Water security, wastewater treatment, hydraulic fracking
Mary Kay Camarillo, assistant professor of civil engineering at University of the Pacific and a visiting faculty member at Lawrence Berkeley National Laboratory, focuses her research on water security, wastewater treatment, hydraulic fracking and biomass energy. She is an associate researcher in Pacific’s Ecological Engineering Research Program. Contact: Mary Kay Camarillo, 209.946.3056,

Water and the environment
Rachael Salcido, professor of law at University of the Pacific’s McGeorge School of Law, can talk about water and environmental issues as they relate to business, development, agricultural enterprises, and local and state governments. She is director of the law school’s environmental law concentration, which looks at issues governed by water, environmental and energy law. Contact: Bethany Daniels Muhlhauser, McGeorge Communications, 916.739.7152,

Environmental law, river restoration, salmon, invasive species
Karrigan Börk, an assistant professor with joint appointments at University of the Pacific’s McGeorge School of Law and the university’s Department of Geological and Environmental Sciences, is co-director of the university’s Environmental Studies Program. His research focuses on environmental law, natural resources law and administrative law. He has written extensively on river restoration projects, including the reintroduction of Chinook salmon to the San Joaquin River, and state laws requiring dam owners to provide water for fish. He is also researching legal and ethical issues in ecological restoration, particularly on “guest species,” or those invasive species that are invited into an ecosystem. Contact: Karrigan Börk, 202.271.9392,

Impacts of pollution and fracking on surface water
William T. Stringfellow, director of the Environmental Measurements Laboratory at Lawrence Berkeley National Laboratory and director of the Ecological Engineering Research Program at University of the Pacific, focuses his reach on the impacts of pollution on surface water and the use of wetlands and natural systems to mitigate those impacts. He was part of a team of scientists who conducted a state-mandated assessment of the environmental impacts of oil and gas well stimulation treatments, including hydraulic fracturing, or fracking, in California. Stringfellow has published dozens of scientific articles on the effects of gas and oil well stimulation treatments and can talk about those impacts. Contact: Keith Michaud, Office of Marketing and Communications, 209.946.3275,

Impacts of drought on food and food production
Ken Albala, professor of history at University of the Pacific and founding director of the university’s Master of Arts in Food Studies program in San Francisco, can provide historical perspective on food and food production in drought years. He is the author or editor of more than 24 scholarly and popular books on food. Contact: Ken Albala, 209.946.2922,

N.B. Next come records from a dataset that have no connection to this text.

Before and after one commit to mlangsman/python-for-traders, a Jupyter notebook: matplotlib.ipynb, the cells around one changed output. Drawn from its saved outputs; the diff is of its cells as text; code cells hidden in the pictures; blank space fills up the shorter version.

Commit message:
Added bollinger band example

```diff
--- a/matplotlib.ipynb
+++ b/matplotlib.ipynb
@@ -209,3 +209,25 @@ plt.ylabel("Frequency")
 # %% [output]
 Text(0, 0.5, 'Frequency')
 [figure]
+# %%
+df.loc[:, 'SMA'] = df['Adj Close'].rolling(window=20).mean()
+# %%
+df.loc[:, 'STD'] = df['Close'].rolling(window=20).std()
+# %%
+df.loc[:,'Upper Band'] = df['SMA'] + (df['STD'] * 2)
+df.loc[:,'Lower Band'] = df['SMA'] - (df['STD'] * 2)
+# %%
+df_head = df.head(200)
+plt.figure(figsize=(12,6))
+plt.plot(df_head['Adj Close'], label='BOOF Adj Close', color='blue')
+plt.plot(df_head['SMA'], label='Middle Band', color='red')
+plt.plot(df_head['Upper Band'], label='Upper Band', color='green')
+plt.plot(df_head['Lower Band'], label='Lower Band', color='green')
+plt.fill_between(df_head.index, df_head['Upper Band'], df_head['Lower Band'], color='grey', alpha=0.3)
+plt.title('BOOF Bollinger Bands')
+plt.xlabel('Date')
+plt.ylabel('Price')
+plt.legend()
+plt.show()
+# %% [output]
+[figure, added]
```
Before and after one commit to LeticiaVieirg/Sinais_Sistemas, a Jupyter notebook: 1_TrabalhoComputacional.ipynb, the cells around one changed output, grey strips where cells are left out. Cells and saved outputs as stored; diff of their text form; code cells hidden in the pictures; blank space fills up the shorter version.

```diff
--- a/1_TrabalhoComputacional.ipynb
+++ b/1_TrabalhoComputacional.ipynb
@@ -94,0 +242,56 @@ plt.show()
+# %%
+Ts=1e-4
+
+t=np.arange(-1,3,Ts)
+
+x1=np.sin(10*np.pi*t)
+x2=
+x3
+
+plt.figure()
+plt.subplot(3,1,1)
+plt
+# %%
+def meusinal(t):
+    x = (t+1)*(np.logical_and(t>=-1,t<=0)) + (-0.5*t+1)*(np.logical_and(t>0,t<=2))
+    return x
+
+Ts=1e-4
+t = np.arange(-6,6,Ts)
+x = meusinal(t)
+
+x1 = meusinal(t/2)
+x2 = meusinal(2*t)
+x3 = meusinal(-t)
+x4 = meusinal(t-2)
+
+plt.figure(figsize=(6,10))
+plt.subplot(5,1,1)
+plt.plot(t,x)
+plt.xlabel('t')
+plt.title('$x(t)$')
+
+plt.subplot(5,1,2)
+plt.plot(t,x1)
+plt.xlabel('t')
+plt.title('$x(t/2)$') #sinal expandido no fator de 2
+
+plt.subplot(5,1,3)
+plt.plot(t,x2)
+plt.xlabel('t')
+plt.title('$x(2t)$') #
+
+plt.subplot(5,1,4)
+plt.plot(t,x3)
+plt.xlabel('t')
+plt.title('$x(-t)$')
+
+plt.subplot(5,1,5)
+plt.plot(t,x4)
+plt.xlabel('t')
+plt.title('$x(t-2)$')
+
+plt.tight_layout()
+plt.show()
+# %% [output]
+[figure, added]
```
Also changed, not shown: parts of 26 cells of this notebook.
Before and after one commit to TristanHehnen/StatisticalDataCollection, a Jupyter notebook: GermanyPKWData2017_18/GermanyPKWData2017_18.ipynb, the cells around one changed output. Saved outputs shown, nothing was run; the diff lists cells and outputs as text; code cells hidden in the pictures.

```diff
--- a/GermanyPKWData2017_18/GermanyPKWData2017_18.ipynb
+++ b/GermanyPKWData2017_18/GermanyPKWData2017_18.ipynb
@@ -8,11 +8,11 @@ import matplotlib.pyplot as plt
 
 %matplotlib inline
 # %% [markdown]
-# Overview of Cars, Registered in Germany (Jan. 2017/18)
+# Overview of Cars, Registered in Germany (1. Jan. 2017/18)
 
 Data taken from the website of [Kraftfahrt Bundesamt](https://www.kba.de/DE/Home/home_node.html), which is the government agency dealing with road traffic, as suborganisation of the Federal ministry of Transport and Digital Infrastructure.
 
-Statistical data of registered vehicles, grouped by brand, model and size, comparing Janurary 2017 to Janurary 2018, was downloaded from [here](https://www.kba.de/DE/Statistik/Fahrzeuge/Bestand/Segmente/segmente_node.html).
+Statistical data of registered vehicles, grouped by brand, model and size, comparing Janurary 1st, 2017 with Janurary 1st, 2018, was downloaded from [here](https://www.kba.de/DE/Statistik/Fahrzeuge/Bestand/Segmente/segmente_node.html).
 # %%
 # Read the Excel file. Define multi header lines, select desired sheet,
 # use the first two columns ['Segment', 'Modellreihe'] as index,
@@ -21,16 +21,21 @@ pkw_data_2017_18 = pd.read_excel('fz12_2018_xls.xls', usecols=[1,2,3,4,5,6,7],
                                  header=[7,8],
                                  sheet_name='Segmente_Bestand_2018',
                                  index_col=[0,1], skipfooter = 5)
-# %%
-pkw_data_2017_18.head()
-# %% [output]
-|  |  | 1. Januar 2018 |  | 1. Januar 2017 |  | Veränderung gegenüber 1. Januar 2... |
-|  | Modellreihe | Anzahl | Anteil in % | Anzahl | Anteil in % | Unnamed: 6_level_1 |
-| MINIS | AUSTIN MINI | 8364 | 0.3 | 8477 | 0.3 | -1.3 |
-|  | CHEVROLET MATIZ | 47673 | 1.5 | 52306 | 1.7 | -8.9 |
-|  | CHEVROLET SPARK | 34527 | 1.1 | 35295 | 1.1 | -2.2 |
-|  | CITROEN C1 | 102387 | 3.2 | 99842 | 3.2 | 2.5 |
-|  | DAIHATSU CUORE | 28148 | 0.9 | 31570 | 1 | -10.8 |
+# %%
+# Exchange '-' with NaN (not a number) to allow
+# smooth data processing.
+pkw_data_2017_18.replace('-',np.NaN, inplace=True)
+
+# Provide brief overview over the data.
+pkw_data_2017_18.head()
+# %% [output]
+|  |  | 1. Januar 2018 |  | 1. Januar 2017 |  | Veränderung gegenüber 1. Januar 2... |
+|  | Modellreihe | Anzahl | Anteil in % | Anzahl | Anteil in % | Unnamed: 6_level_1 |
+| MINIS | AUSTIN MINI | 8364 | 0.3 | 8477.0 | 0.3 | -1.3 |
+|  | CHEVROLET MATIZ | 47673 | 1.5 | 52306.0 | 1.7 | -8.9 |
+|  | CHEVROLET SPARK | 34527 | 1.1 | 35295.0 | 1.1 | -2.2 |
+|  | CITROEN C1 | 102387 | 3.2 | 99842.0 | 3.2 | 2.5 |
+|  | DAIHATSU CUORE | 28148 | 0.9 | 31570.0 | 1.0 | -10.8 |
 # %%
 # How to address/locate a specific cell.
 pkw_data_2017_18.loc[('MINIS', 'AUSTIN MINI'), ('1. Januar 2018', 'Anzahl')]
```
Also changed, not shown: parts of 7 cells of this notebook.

Media contact:
Keith Michaud | 209.946.3275 (office) | 209.470.3206 (cell) |

Tags for this article:

Join University of the Pacific on: Facebook Twitter Instagram LinkedIn Youtube